> [Task objective]:
Determine how many lines in the records hold "footer", then give that number by itself.

==== Stored data

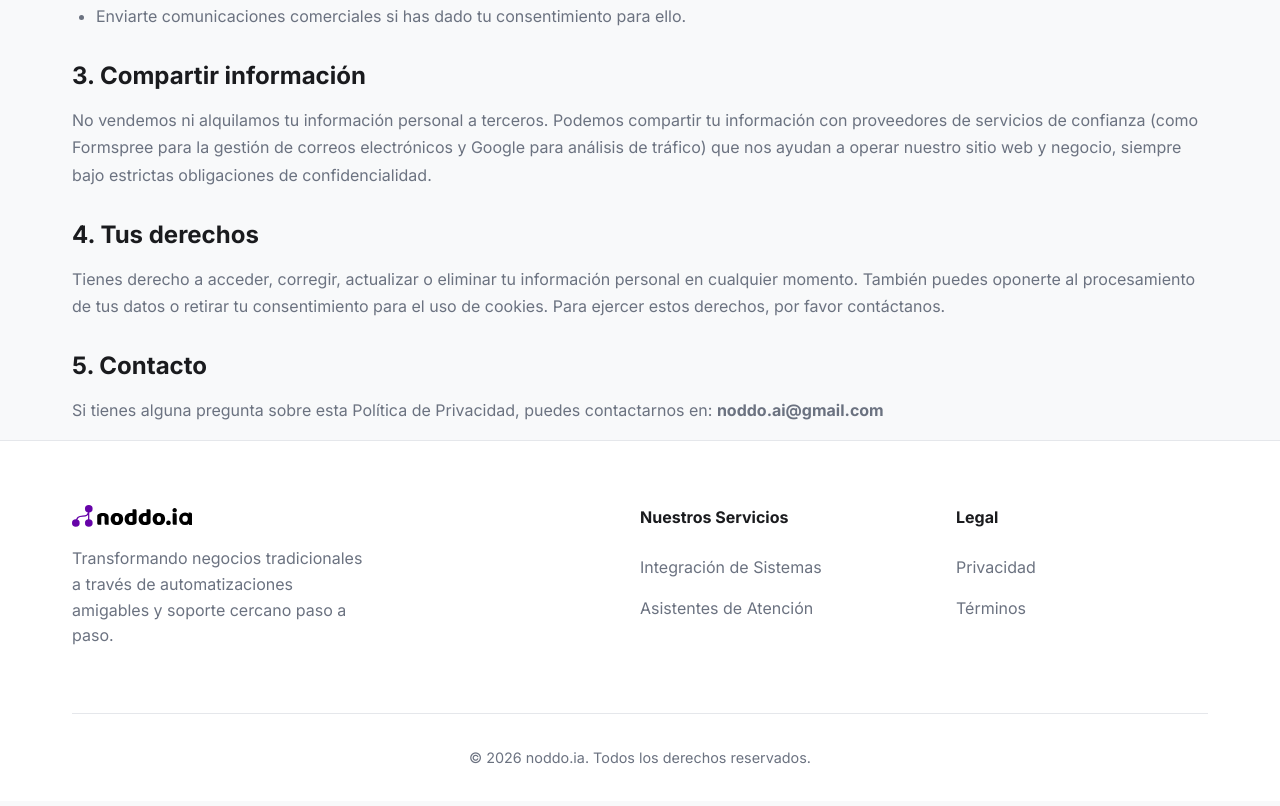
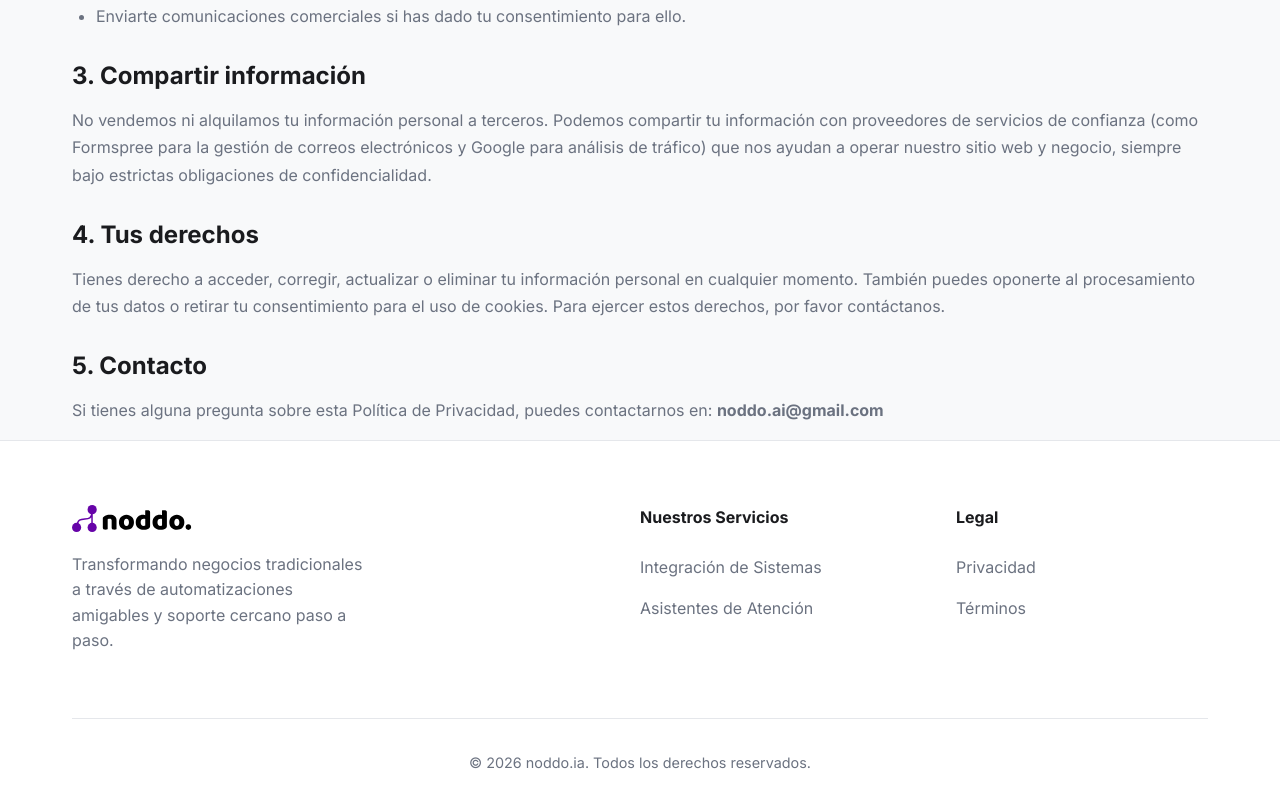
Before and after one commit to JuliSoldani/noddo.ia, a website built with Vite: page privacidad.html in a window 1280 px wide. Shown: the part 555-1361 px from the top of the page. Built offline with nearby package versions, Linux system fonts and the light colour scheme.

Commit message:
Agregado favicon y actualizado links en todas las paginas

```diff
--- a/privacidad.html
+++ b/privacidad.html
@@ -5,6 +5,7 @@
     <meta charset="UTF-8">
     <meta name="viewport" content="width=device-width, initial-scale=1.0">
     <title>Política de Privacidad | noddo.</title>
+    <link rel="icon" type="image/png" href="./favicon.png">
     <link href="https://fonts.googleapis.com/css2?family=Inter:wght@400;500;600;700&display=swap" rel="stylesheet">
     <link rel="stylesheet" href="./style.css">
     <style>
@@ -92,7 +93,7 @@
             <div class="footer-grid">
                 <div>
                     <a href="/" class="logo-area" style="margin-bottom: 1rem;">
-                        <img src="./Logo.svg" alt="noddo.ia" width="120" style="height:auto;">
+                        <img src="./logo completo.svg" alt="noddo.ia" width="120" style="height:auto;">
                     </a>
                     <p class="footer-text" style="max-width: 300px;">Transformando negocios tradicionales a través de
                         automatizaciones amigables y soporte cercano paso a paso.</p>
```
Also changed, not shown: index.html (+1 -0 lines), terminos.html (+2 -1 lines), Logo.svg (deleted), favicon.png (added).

========

> [Answer]:
2